-- RECORD EXCERPTS follows --

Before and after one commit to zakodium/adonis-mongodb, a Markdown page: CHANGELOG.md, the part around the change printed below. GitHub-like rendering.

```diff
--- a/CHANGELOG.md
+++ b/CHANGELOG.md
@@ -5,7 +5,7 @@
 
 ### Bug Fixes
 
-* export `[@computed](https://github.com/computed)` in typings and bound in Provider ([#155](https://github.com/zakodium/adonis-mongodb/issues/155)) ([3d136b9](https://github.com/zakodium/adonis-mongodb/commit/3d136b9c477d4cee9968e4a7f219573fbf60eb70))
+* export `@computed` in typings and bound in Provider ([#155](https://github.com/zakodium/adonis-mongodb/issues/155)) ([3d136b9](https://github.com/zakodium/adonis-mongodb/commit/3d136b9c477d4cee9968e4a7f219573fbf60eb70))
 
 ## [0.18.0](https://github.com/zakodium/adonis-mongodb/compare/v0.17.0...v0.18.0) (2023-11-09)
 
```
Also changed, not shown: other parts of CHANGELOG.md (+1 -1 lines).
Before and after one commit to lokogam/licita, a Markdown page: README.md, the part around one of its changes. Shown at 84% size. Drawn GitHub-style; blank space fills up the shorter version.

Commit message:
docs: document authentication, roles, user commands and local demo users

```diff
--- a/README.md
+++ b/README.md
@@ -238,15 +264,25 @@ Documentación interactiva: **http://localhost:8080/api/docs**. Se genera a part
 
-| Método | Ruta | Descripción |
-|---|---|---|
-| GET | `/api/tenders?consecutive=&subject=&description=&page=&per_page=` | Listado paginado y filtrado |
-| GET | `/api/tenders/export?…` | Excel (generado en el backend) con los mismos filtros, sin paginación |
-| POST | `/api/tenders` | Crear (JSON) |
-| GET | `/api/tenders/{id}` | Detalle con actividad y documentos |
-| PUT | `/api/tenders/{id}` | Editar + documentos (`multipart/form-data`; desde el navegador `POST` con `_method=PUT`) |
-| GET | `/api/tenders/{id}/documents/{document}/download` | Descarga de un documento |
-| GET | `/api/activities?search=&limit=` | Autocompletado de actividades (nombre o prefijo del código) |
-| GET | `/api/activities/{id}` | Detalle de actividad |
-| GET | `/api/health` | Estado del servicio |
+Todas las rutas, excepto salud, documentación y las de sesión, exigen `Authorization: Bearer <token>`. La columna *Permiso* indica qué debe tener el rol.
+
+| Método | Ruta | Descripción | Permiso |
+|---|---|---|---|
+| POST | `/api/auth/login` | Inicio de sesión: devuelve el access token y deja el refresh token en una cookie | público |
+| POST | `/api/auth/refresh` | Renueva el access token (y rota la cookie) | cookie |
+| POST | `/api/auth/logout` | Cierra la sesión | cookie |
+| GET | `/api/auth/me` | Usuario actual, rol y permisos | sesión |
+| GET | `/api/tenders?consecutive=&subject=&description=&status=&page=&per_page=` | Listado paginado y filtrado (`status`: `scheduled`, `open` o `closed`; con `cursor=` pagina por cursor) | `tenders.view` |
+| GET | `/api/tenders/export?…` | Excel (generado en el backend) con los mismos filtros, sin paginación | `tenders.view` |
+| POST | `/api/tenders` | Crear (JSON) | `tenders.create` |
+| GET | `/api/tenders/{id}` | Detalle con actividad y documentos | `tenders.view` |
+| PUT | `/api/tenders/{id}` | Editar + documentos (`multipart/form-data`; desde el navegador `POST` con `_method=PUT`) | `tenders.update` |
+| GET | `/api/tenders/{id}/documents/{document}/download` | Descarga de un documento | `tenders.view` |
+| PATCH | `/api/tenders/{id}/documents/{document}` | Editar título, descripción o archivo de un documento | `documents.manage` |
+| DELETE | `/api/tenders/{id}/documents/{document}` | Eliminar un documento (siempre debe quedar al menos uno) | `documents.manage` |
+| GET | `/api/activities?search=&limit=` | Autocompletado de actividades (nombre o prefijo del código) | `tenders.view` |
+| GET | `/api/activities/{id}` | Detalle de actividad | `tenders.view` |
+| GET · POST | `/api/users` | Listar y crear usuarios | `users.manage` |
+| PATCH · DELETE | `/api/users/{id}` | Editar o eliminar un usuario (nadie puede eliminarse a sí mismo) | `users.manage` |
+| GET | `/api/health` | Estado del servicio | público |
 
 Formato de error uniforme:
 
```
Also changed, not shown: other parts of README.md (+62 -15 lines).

-- RECORD EXCERPTS concluded --

§ **PROBLEM STATEMENT**: Reproduce every record word for word.

§ **ANSWER BELOW**:
Before and after one commit to zakodium/adonis-mongodb, a Markdown page: CHANGELOG.md, the part around the change printed below. GitHub-like rendering.

```diff
--- a/CHANGELOG.md
+++ b/CHANGELOG.md
@@ -5,7 +5,7 @@
 
 ### Bug Fixes
 
-* export `[@computed](https://github.com/computed)` in typings and bound in Provider ([#155](https://github.com/zakodium/adonis-mongodb/issues/155)) ([3d136b9](https://github.com/zakodium/adonis-mongodb/commit/3d136b9c477d4cee9968e4a7f219573fbf60eb70))
+* export `@computed` in typings and bound in Provider ([#155](https://github.com/zakodium/adonis-mongodb/issues/155)) ([3d136b9](https://github.com/zakodium/adonis-mongodb/commit/3d136b9c477d4cee9968e4a7f219573fbf60eb70))
 
 ## [0.18.0](https://github.com/zakodium/adonis-mongodb/compare/v0.17.0...v0.18.0) (2023-11-09)
 
```
Also changed, not shown: other parts of CHANGELOG.md (+1 -1 lines).
Before and after one commit to lokogam/licita, a Markdown page: README.md, the part around one of its changes. Shown at 84% size. Drawn GitHub-style; blank space fills up the shorter version.

Commit message:
docs: document authentication, roles, user commands and local demo users

```diff
--- a/README.md
+++ b/README.md
@@ -238,15 +264,25 @@ Documentación interactiva: **http://localhost:8080/api/docs**. Se genera a part
 
-| Método | Ruta | Descripción |
-|---|---|---|
-| GET | `/api/tenders?consecutive=&subject=&description=&page=&per_page=` | Listado paginado y filtrado |
-| GET | `/api/tenders/export?…` | Excel (generado en el backend) con los mismos filtros, sin paginación |
-| POST | `/api/tenders` | Crear (JSON) |
-| GET | `/api/tenders/{id}` | Detalle con actividad y documentos |
-| PUT | `/api/tenders/{id}` | Editar + documentos (`multipart/form-data`; desde el navegador `POST` con `_method=PUT`) |
-| GET | `/api/tenders/{id}/documents/{document}/download` | Descarga de un documento |
-| GET | `/api/activities?search=&limit=` | Autocompletado de actividades (nombre o prefijo del código) |
-| GET | `/api/activities/{id}` | Detalle de actividad |
-| GET | `/api/health` | Estado del servicio |
+Todas las rutas, excepto salud, documentación y las de sesión, exigen `Authorization: Bearer <token>`. La columna *Permiso* indica qué debe tener el rol.
+
+| Método | Ruta | Descripción | Permiso |
+|---|---|---|---|
+| POST | `/api/auth/login` | Inicio de sesión: devuelve el access token y deja el refresh token en una cookie | público |
+| POST | `/api/auth/refresh` | Renueva el access token (y rota la cookie) | cookie |
+| POST | `/api/auth/logout` | Cierra la sesión | cookie |
+| GET | `/api/auth/me` | Usuario actual, rol y permisos | sesión |
+| GET | `/api/tenders?consecutive=&subject=&description=&status=&page=&per_page=` | Listado paginado y filtrado (`status`: `scheduled`, `open` o `closed`; con `cursor=` pagina por cursor) | `tenders.view` |
+| GET | `/api/tenders/export?…` | Excel (generado en el backend) con los mismos filtros, sin paginación | `tenders.view` |
+| POST | `/api/tenders` | Crear (JSON) | `tenders.create` |
+| GET | `/api/tenders/{id}` | Detalle con actividad y documentos | `tenders.view` |
+| PUT | `/api/tenders/{id}` | Editar + documentos (`multipart/form-data`; desde el navegador `POST` con `_method=PUT`) | `tenders.update` |
+| GET | `/api/tenders/{id}/documents/{document}/download` | Descarga de un documento | `tenders.view` |
+| PATCH | `/api/tenders/{id}/documents/{document}` | Editar título, descripción o archivo de un documento | `documents.manage` |
+| DELETE | `/api/tenders/{id}/documents/{document}` | Eliminar un documento (siempre debe quedar al menos uno) | `documents.manage` |
+| GET | `/api/activities?search=&limit=` | Autocompletado de actividades (nombre o prefijo del código) | `tenders.view` |
+| GET | `/api/activities/{id}` | Detalle de actividad | `tenders.view` |
+| GET · POST | `/api/users` | Listar y crear usuarios | `users.manage` |
+| PATCH · DELETE | `/api/users/{id}` | Editar o eliminar un usuario (nadie puede eliminarse a sí mismo) | `users.manage` |
+| GET | `/api/health` | Estado del servicio | público |
 
 Formato de error uniforme:
 
```
Also changed, not shown: other parts of README.md (+62 -15 lines).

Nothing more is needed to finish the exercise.